WORK TO COMPLETE: Repeat every line of the data exactly, but not the pictures.

[Revision comparison data]
______
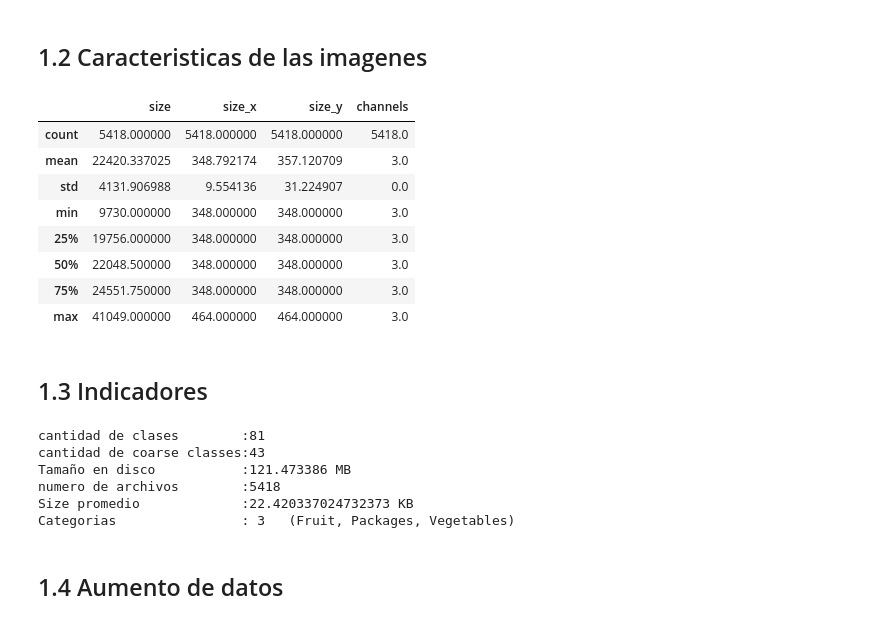
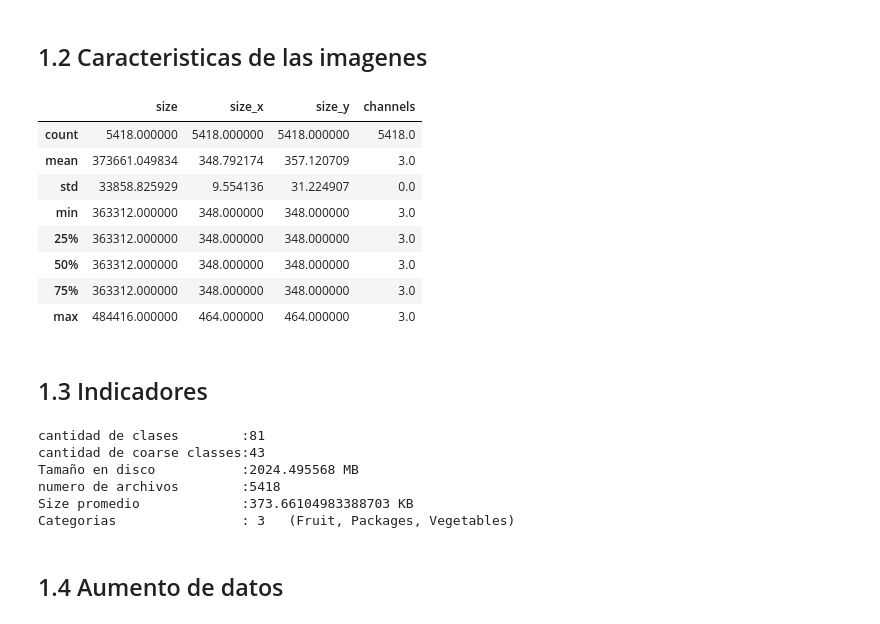
Before and after one commit to amrios80/GroceryStoreDataset, a Jupyter notebook: code/taller2.ipynb, the cells around one changed output. Drawn from its saved outputs; the diff is of its cells as text; code cells hidden in the pictures.

```diff
--- a/code/taller2.ipynb
+++ b/code/taller2.ipynb
@@ -172,32 +121,32 @@ Name: count, dtype: int64
 # %% [markdown]
 ## 1.2 Caracteristicas de las imagenes
 # %%
-metadata[["size","size_x","size_y","channels"]].describe()
+df_metadata[["size","size_x","size_y","channels"]].describe()
 # %% [output]
 |  | size | size_x | size_y | channels |
 | count | 5418.000000 | 5418.000000 | 5418.000000 | 5418.0 |
-| mean | 22420.337025 | 348.792174 | 357.120709 | 3.0 |
-| std | 4131.906988 | 9.554136 | 31.224907 | 0.0 |
-| min | 9730.000000 | 348.000000 | 348.000000 | 3.0 |
-| 25% | 19756.000000 | 348.000000 | 348.000000 | 3.0 |
-| 50% | 22048.500000 | 348.000000 | 348.000000 | 3.0 |
-| 75% | 24551.750000 | 348.000000 | 348.000000 | 3.0 |
-| max | 41049.000000 | 464.000000 | 464.000000 | 3.0 |
+| mean | 373661.049834 | 348.792174 | 357.120709 | 3.0 |
+| std | 33858.825929 | 9.554136 | 31.224907 | 0.0 |
+| min | 363312.000000 | 348.000000 | 348.000000 | 3.0 |
+| 25% | 363312.000000 | 348.000000 | 348.000000 | 3.0 |
+| 50% | 363312.000000 | 348.000000 | 348.000000 | 3.0 |
+| 75% | 363312.000000 | 348.000000 | 348.000000 | 3.0 |
+| max | 484416.000000 | 464.000000 | 464.000000 | 3.0 |
 # %% [markdown]
 ## 1.3 Indicadores
 # %%
-print("cantidad de clases        :"+str(metadata["class_id"].nunique()))
-print("cantidad de coarse classes:"+str(metadata["coarse_class_id"].nunique()))
-print("Tamaño en disco           :"+str(metadata["size"].sum()/1000000 )+ " MB ")
-print("numero de archivos        :"+str(metadata.shape[0]))
-print("Size promedio             :"+str(metadata["size"].mean()/1000 )+ " KB")
+print("cantidad de clases        :"+str(df_metadata["class_id"].nunique()))
+print("cantidad de coarse classes:"+str(df_metadata["coarse_class_id"].nunique()))
+print("Tamaño en disco           :"+str(df_metadata["size"].sum()/1000000 )+ " MB ")
+print("numero de archivos        :"+str(df_metadata.shape[0]))
+print("Size promedio             :"+str(df_metadata["size"].mean()/1000 )+ " KB")
 print("Categorias                : 3   (Fruit, Packages, Vegetables)")
 # %% [output]
 cantidad de clases        :81
 cantidad de coarse classes:43
-Tamaño en disco           :121.473386 MB
+Tamaño en disco           :2024.495568 MB
 numero de archivos        :5418
-Size promedio             :22.420337024732373 KB
+Size promedio             :373.66104983388703 KB
 Categorias                : 3   (Fruit, Packages, Vegetables)
 # %% [markdown]
 ## 1.4 Aumento de datos
```
Also changed, not shown: parts of 14 cells of this notebook.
______
RESPONSE BELOW:
Before and after one commit to amrios80/GroceryStoreDataset, a Jupyter notebook: code/taller2.ipynb, the cells around one changed output. Drawn from its saved outputs; the diff is of its cells as text; code cells hidden in the pictures.

```diff
--- a/code/taller2.ipynb
+++ b/code/taller2.ipynb
@@ -172,32 +121,32 @@ Name: count, dtype: int64
 # %% [markdown]
 ## 1.2 Caracteristicas de las imagenes
 # %%
-metadata[["size","size_x","size_y","channels"]].describe()
+df_metadata[["size","size_x","size_y","channels"]].describe()
 # %% [output]
 |  | size | size_x | size_y | channels |
 | count | 5418.000000 | 5418.000000 | 5418.000000 | 5418.0 |
-| mean | 22420.337025 | 348.792174 | 357.120709 | 3.0 |
-| std | 4131.906988 | 9.554136 | 31.224907 | 0.0 |
-| min | 9730.000000 | 348.000000 | 348.000000 | 3.0 |
-| 25% | 19756.000000 | 348.000000 | 348.000000 | 3.0 |
-| 50% | 22048.500000 | 348.000000 | 348.000000 | 3.0 |
-| 75% | 24551.750000 | 348.000000 | 348.000000 | 3.0 |
-| max | 41049.000000 | 464.000000 | 464.000000 | 3.0 |
+| mean | 373661.049834 | 348.792174 | 357.120709 | 3.0 |
+| std | 33858.825929 | 9.554136 | 31.224907 | 0.0 |
+| min | 363312.000000 | 348.000000 | 348.000000 | 3.0 |
+| 25% | 363312.000000 | 348.000000 | 348.000000 | 3.0 |
+| 50% | 363312.000000 | 348.000000 | 348.000000 | 3.0 |
+| 75% | 363312.000000 | 348.000000 | 348.000000 | 3.0 |
+| max | 484416.000000 | 464.000000 | 464.000000 | 3.0 |
 # %% [markdown]
 ## 1.3 Indicadores
 # %%
-print("cantidad de clases        :"+str(metadata["class_id"].nunique()))
-print("cantidad de coarse classes:"+str(metadata["coarse_class_id"].nunique()))
-print("Tamaño en disco           :"+str(metadata["size"].sum()/1000000 )+ " MB ")
-print("numero de archivos        :"+str(metadata.shape[0]))
-print("Size promedio             :"+str(metadata["size"].mean()/1000 )+ " KB")
+print("cantidad de clases        :"+str(df_metadata["class_id"].nunique()))
+print("cantidad de coarse classes:"+str(df_metadata["coarse_class_id"].nunique()))
+print("Tamaño en disco           :"+str(df_metadata["size"].sum()/1000000 )+ " MB ")
+print("numero de archivos        :"+str(df_metadata.shape[0]))
+print("Size promedio             :"+str(df_metadata["size"].mean()/1000 )+ " KB")
 print("Categorias                : 3   (Fruit, Packages, Vegetables)")
 # %% [output]
 cantidad de clases        :81
 cantidad de coarse classes:43
-Tamaño en disco           :121.473386 MB
+Tamaño en disco           :2024.495568 MB
 numero de archivos        :5418
-Size promedio             :22.420337024732373 KB
+Size promedio             :373.66104983388703 KB
 Categorias                : 3   (Fruit, Packages, Vegetables)
 # %% [markdown]
 ## 1.4 Aumento de datos
```
Also changed, not shown: parts of 14 cells of this notebook.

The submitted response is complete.